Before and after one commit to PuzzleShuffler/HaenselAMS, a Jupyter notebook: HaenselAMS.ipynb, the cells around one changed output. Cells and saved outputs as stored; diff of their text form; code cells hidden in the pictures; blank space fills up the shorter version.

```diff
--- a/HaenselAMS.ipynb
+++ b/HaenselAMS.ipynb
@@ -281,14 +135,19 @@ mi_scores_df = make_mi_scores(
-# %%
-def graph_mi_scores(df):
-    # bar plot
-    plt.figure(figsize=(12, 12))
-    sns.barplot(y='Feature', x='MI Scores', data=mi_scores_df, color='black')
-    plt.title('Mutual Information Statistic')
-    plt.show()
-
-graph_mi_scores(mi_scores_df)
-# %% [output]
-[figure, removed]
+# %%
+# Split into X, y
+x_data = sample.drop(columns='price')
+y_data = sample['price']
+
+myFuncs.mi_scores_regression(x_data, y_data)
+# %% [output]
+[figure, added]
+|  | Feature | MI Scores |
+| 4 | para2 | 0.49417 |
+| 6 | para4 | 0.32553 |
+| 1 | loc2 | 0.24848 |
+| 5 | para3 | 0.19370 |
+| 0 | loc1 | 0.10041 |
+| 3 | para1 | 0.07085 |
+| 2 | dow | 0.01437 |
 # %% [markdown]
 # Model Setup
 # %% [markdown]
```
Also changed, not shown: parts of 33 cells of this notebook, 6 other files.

------------------------------------------------

EXERCISE -> Every record needs to be reproduced exactly, with none skipped.

EXERCISE SOLUTION ->
Before and after one commit to PuzzleShuffler/HaenselAMS, a Jupyter notebook: HaenselAMS.ipynb, the cells around one changed output. Cells and saved outputs as stored; diff of their text form; code cells hidden in the pictures; blank space fills up the shorter version.

```diff
--- a/HaenselAMS.ipynb
+++ b/HaenselAMS.ipynb
@@ -281,14 +135,19 @@ mi_scores_df = make_mi_scores(
-# %%
-def graph_mi_scores(df):
-    # bar plot
-    plt.figure(figsize=(12, 12))
-    sns.barplot(y='Feature', x='MI Scores', data=mi_scores_df, color='black')
-    plt.title('Mutual Information Statistic')
-    plt.show()
-
-graph_mi_scores(mi_scores_df)
-# %% [output]
-[figure, removed]
+# %%
+# Split into X, y
+x_data = sample.drop(columns='price')
+y_data = sample['price']
+
+myFuncs.mi_scores_regression(x_data, y_data)
+# %% [output]
+[figure, added]
+|  | Feature | MI Scores |
+| 4 | para2 | 0.49417 |
+| 6 | para4 | 0.32553 |
+| 1 | loc2 | 0.24848 |
+| 5 | para3 | 0.19370 |
+| 0 | loc1 | 0.10041 |
+| 3 | para1 | 0.07085 |
+| 2 | dow | 0.01437 |
 # %% [markdown]
 # Model Setup
 # %% [markdown]
```
Also changed, not shown: parts of 33 cells of this notebook, 6 other files.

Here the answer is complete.